What the task requires: Copy out the listing below, keeping every character as is.

Data:
══════

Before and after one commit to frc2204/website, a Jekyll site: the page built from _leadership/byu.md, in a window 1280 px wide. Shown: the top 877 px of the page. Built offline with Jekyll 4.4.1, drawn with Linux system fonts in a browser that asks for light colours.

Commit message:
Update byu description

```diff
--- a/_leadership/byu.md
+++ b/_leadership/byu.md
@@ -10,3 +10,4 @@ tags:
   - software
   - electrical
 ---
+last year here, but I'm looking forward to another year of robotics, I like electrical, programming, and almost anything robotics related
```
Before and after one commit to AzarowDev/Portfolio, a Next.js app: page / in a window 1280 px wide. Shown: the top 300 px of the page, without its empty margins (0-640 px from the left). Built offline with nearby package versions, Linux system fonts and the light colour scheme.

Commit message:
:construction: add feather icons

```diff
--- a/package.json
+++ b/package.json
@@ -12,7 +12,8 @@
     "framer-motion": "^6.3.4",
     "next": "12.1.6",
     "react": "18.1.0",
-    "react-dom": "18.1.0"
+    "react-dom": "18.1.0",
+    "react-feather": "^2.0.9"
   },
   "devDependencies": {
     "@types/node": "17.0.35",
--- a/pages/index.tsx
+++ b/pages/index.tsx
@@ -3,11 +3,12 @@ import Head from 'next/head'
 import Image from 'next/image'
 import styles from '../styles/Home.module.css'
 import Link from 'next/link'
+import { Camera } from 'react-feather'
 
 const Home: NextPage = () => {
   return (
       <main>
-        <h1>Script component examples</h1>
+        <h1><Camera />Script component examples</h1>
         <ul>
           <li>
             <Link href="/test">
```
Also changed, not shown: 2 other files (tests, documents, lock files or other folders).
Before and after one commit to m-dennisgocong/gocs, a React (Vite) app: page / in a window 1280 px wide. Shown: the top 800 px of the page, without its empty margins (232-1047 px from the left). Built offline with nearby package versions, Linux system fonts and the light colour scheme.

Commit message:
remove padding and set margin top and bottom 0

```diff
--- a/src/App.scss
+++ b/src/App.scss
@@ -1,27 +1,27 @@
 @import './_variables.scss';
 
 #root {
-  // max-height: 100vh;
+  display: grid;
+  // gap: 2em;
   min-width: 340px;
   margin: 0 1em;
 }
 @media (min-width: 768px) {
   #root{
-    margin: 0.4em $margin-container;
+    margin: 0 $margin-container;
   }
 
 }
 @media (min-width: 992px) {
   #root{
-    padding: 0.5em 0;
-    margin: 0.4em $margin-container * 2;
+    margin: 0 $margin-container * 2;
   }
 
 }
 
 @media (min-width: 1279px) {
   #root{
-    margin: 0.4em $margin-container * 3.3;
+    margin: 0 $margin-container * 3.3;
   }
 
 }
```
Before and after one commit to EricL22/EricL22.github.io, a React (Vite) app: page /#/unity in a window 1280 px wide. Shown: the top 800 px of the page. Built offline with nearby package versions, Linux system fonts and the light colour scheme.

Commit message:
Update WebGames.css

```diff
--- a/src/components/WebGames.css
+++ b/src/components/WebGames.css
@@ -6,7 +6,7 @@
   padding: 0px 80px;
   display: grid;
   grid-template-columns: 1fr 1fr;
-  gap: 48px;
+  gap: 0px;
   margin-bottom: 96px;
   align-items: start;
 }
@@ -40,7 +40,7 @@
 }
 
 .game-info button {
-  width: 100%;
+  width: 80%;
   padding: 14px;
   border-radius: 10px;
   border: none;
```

══════

Exercise answer:
Before and after one commit to frc2204/website, a Jekyll site: the page built from _leadership/byu.md, in a window 1280 px wide. Shown: the top 877 px of the page. Built offline with Jekyll 4.4.1, drawn with Linux system fonts in a browser that asks for light colours.

Commit message:
Update byu description

```diff
--- a/_leadership/byu.md
+++ b/_leadership/byu.md
@@ -10,3 +10,4 @@ tags:
   - software
   - electrical
 ---
+last year here, but I'm looking forward to another year of robotics, I like electrical, programming, and almost anything robotics related
```
Before and after one commit to AzarowDev/Portfolio, a Next.js app: page / in a window 1280 px wide. Shown: the top 300 px of the page, without its empty margins (0-640 px from the left). Built offline with nearby package versions, Linux system fonts and the light colour scheme.

Commit message:
:construction: add feather icons

```diff
--- a/package.json
+++ b/package.json
@@ -12,7 +12,8 @@
     "framer-motion": "^6.3.4",
     "next": "12.1.6",
     "react": "18.1.0",
-    "react-dom": "18.1.0"
+    "react-dom": "18.1.0",
+    "react-feather": "^2.0.9"
   },
   "devDependencies": {
     "@types/node": "17.0.35",
--- a/pages/index.tsx
+++ b/pages/index.tsx
@@ -3,11 +3,12 @@ import Head from 'next/head'
 import Image from 'next/image'
 import styles from '../styles/Home.module.css'
 import Link from 'next/link'
+import { Camera } from 'react-feather'
 
 const Home: NextPage = () => {
   return (
       <main>
-        <h1>Script component examples</h1>
+        <h1><Camera />Script component examples</h1>
         <ul>
           <li>
             <Link href="/test">
```
Also changed, not shown: 2 other files (tests, documents, lock files or other folders).
Before and after one commit to m-dennisgocong/gocs, a React (Vite) app: page / in a window 1280 px wide. Shown: the top 800 px of the page, without its empty margins (232-1047 px from the left). Built offline with nearby package versions, Linux system fonts and the light colour scheme.

Commit message:
remove padding and set margin top and bottom 0

```diff
--- a/src/App.scss
+++ b/src/App.scss
@@ -1,27 +1,27 @@
 @import './_variables.scss';
 
 #root {
-  // max-height: 100vh;
+  display: grid;
+  // gap: 2em;
   min-width: 340px;
   margin: 0 1em;
 }
 @media (min-width: 768px) {
   #root{
-    margin: 0.4em $margin-container;
+    margin: 0 $margin-container;
   }
 
 }
 @media (min-width: 992px) {
   #root{
-    padding: 0.5em 0;
-    margin: 0.4em $margin-container * 2;
+    margin: 0 $margin-container * 2;
   }
 
 }
 
 @media (min-width: 1279px) {
   #root{
-    margin: 0.4em $margin-container * 3.3;
+    margin: 0 $margin-container * 3.3;
   }
 
 }
```
Before and after one commit to EricL22/EricL22.github.io, a React (Vite) app: page /#/unity in a window 1280 px wide. Shown: the top 800 px of the page. Built offline with nearby package versions, Linux system fonts and the light colour scheme.

Commit message:
Update WebGames.css

```diff
--- a/src/components/WebGames.css
+++ b/src/components/WebGames.css
@@ -6,7 +6,7 @@
   padding: 0px 80px;
   display: grid;
   grid-template-columns: 1fr 1fr;
-  gap: 48px;
+  gap: 0px;
   margin-bottom: 96px;
   align-items: start;
 }
@@ -40,7 +40,7 @@
 }
 
 .game-info button {
-  width: 100%;
+  width: 80%;
   padding: 14px;
   border-radius: 10px;
   border: none;
```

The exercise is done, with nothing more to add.